**Raw data**
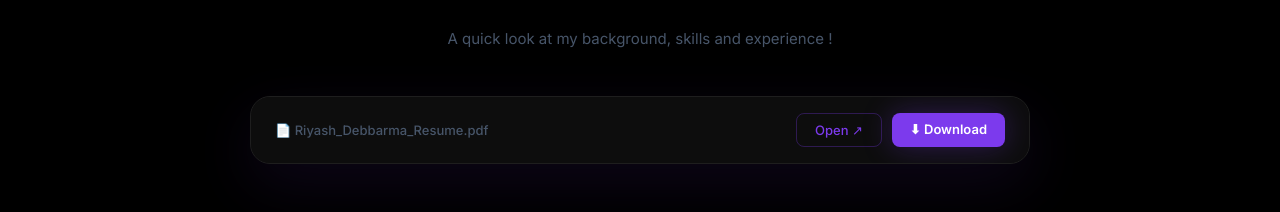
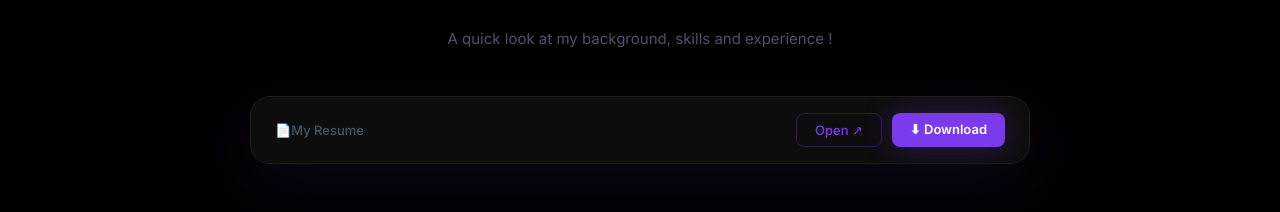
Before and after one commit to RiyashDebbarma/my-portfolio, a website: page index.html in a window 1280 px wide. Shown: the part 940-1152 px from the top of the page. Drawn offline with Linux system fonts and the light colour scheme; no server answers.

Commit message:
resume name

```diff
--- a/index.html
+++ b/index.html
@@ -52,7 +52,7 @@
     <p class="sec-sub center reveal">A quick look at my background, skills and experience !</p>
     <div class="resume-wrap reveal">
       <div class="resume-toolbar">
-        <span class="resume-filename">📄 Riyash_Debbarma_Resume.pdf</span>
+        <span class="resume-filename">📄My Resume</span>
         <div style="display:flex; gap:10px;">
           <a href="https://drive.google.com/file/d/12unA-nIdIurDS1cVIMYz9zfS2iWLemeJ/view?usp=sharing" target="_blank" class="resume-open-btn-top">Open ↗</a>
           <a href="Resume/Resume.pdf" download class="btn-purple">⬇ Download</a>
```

**Exercise**
Reproduce the data above word for word and omit the images.

**Answer to this task**
Before and after one commit to RiyashDebbarma/my-portfolio, a website: page index.html in a window 1280 px wide. Shown: the part 940-1152 px from the top of the page. Drawn offline with Linux system fonts and the light colour scheme; no server answers.

Commit message:
resume name

```diff
--- a/index.html
+++ b/index.html
@@ -52,7 +52,7 @@
     <p class="sec-sub center reveal">A quick look at my background, skills and experience !</p>
     <div class="resume-wrap reveal">
       <div class="resume-toolbar">
-        <span class="resume-filename">📄 Riyash_Debbarma_Resume.pdf</span>
+        <span class="resume-filename">📄My Resume</span>
         <div style="display:flex; gap:10px;">
           <a href="https://drive.google.com/file/d/12unA-nIdIurDS1cVIMYz9zfS2iWLemeJ/view?usp=sharing" target="_blank" class="resume-open-btn-top">Open ↗</a>
           <a href="Resume/Resume.pdf" download class="btn-purple">⬇ Download</a>
```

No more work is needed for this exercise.